• **REQUIRED ACTION**: Copy, from the material below, each line that contains the word "delivered".

• **THE RECORDS**:
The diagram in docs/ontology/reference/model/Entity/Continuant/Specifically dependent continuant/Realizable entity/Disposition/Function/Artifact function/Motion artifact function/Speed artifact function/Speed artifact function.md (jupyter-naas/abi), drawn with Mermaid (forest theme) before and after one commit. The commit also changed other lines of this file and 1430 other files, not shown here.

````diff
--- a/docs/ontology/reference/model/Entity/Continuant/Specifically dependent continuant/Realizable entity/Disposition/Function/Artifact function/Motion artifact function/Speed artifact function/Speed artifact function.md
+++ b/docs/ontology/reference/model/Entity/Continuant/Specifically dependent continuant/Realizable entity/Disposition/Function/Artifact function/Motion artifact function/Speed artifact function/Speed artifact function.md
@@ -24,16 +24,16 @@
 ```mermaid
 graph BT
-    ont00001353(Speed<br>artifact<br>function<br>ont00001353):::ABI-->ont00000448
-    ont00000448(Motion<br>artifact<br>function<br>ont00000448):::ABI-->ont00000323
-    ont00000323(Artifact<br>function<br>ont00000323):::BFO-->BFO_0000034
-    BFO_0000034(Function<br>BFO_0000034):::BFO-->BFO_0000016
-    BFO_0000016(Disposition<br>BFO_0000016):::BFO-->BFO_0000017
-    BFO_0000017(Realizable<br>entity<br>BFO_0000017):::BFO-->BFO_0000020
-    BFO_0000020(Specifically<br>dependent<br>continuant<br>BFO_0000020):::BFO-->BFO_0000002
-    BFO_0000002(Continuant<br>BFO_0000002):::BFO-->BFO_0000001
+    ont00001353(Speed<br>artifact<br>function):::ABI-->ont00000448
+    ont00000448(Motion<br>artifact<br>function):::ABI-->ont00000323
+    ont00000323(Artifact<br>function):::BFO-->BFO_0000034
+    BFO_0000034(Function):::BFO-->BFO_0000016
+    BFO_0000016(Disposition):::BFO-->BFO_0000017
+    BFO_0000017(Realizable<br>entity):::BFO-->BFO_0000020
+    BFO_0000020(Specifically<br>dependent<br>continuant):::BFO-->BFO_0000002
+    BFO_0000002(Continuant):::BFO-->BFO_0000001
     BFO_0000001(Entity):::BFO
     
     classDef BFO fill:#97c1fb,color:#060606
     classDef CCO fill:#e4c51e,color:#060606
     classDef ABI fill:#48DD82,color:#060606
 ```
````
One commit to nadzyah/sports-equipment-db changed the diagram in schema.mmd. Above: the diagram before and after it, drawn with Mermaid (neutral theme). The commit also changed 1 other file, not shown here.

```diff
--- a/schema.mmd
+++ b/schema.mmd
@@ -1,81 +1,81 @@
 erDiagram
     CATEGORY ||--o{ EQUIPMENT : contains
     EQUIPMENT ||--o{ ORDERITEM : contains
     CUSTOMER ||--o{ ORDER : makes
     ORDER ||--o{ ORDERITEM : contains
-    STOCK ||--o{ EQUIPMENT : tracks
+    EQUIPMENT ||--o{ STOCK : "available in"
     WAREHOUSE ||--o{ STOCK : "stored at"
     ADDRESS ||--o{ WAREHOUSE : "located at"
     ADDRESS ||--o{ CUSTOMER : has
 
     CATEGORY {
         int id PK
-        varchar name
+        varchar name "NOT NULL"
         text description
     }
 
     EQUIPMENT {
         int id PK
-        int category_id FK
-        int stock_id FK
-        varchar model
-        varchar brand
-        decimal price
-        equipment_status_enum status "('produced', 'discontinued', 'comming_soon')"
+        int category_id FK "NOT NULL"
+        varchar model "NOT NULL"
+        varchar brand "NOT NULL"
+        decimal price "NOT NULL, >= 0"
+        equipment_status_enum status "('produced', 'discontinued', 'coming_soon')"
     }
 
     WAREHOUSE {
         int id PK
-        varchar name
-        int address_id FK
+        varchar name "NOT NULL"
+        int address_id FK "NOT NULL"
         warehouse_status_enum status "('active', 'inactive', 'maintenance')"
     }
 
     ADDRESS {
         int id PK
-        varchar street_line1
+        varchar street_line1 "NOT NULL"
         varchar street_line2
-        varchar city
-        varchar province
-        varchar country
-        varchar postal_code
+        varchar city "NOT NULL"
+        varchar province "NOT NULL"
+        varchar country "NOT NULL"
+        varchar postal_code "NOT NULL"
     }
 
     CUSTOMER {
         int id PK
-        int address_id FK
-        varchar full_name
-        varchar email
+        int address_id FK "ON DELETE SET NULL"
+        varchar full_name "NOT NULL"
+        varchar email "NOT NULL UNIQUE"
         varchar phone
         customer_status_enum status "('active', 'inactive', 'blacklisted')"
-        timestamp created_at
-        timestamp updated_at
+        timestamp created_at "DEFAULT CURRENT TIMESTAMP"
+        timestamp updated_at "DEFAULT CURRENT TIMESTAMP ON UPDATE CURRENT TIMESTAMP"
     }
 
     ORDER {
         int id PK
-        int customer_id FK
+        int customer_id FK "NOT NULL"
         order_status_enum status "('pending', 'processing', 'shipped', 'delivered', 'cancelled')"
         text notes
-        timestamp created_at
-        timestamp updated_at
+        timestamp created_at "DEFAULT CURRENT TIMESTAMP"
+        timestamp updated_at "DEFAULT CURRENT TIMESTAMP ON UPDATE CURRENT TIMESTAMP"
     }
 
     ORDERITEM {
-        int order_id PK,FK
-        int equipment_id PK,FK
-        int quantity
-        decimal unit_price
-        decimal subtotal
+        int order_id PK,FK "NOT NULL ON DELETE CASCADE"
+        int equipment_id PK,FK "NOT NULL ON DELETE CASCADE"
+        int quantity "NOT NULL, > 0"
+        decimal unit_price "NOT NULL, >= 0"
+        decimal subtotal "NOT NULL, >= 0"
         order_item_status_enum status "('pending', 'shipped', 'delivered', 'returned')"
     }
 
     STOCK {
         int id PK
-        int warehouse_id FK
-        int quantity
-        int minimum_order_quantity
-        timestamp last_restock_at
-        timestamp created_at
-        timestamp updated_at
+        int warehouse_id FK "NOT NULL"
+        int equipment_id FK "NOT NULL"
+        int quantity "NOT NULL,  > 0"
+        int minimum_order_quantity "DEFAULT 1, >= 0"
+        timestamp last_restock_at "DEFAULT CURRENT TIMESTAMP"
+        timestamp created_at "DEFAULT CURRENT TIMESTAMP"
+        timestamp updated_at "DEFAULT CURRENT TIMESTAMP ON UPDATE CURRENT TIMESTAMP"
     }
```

• **WRITTEN REPLY**:
         order_status_enum status "('pending', 'processing', 'shipped', 'delivered', 'cancelled')"
         order_item_status_enum status "('pending', 'shipped', 'delivered', 'returned')"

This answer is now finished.